Exercise =
From the entries below, tally the lines with "left" in them and reply with that figure only.

--- Data to process Enclosed Below ---

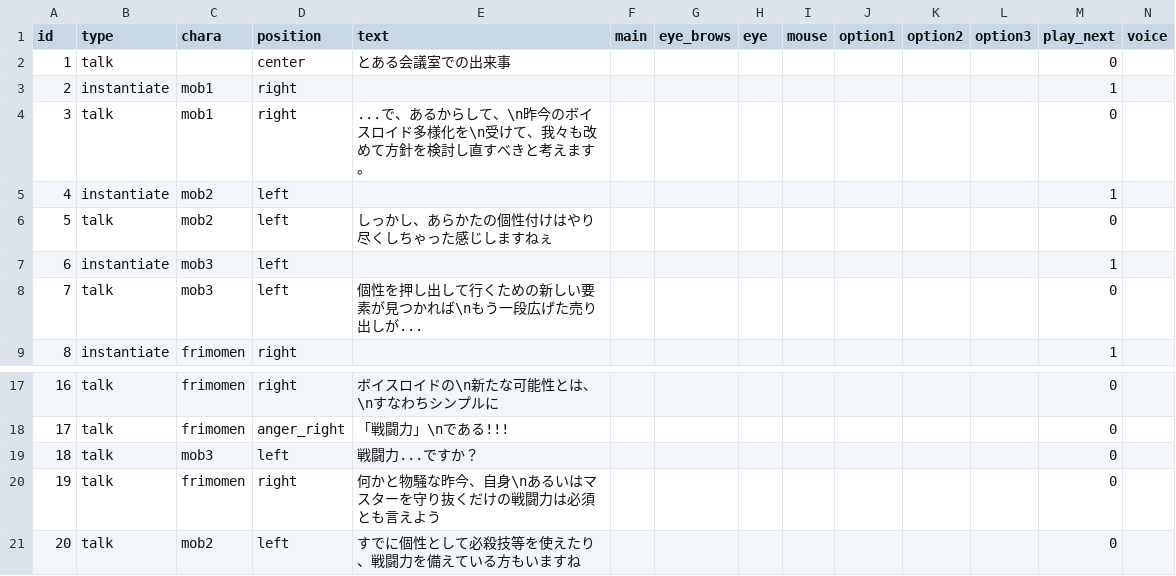
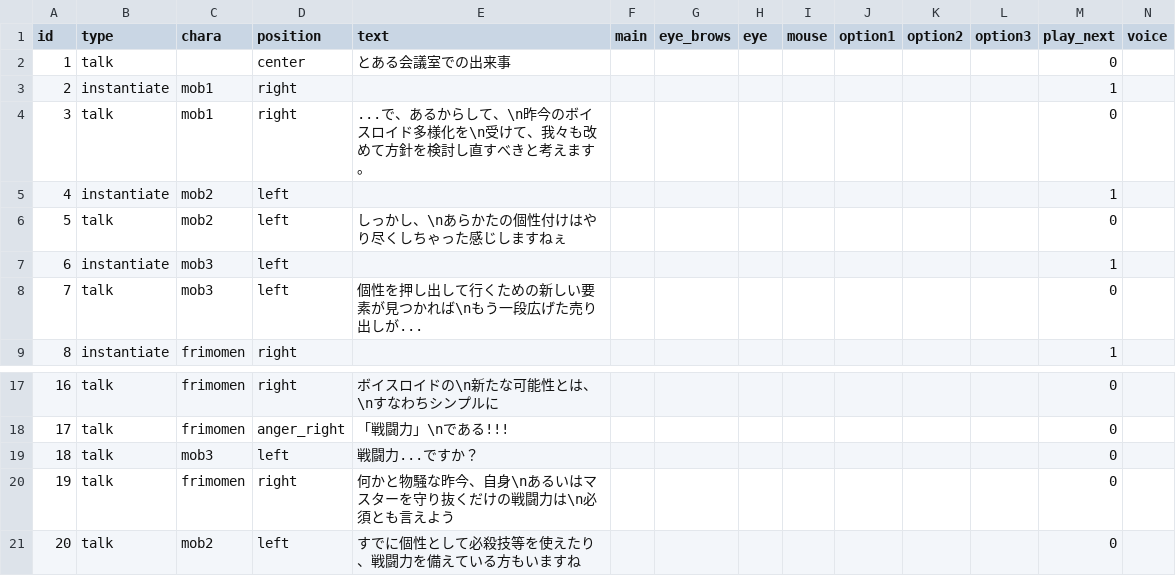
Before and after one commit to Musasin/TagMatch, a CSV file: TagMatch/Assets/Resources/Scenario/opening.csv, drawn as a sheet; only a part is shown, gaps mark what is left out.

```diff
--- a/TagMatch/Assets/Resources/Scenario/opening.csv
+++ b/TagMatch/Assets/Resources/Scenario/opening.csv
@@ -5,3 +5,3 @@ id,type,chara,position,text,main,eye_brows,eye,mouse,option1,option2,option3,pla
 4,instantiate,mob2,left,,,,,,,,,1,
-5,talk,mob2,left,しっかし、あらかたの個性付けはやり尽くしちゃった感じしますねぇ,,,,,,,,0,
+5,talk,mob2,left,しっかし、\nあらかたの個性付けはやり尽くしちゃった感じしますねぇ,,,,,,,,0,
 6,instantiate,mob3,left,,,,,,,,,1,
@@ -19,3 +19,3 @@ id,type,chara,position,text,main,eye_brows,eye,mouse,option1,option2,option3,pla
 18,talk,mob3,left,戦闘力...ですか？,,,,,,,,0,
-19,talk,frimomen,right,何かと物騒な昨今、自身\nあるいはマスターを守り抜くだけの戦闘力は必須とも言えよう,,,,,,,,0,
+19,talk,frimomen,right,何かと物騒な昨今、自身\nあるいはマスターを守り抜くだけの戦闘力は\n必須とも言えよう,,,,,,,,0,
 20,talk,mob2,left,すでに個性として必殺技等を使えたり、戦闘力を備えている方もいますね,,,,,,,,0,
```
Also changed, not shown: TagMatch/Assets/Resources/Scenario/opening2.csv, TagMatch/Assets/Resources/Scenario/stage1_boss.csv, 2 other files.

--- End of Enclosed Data to process ---

The completed task =
7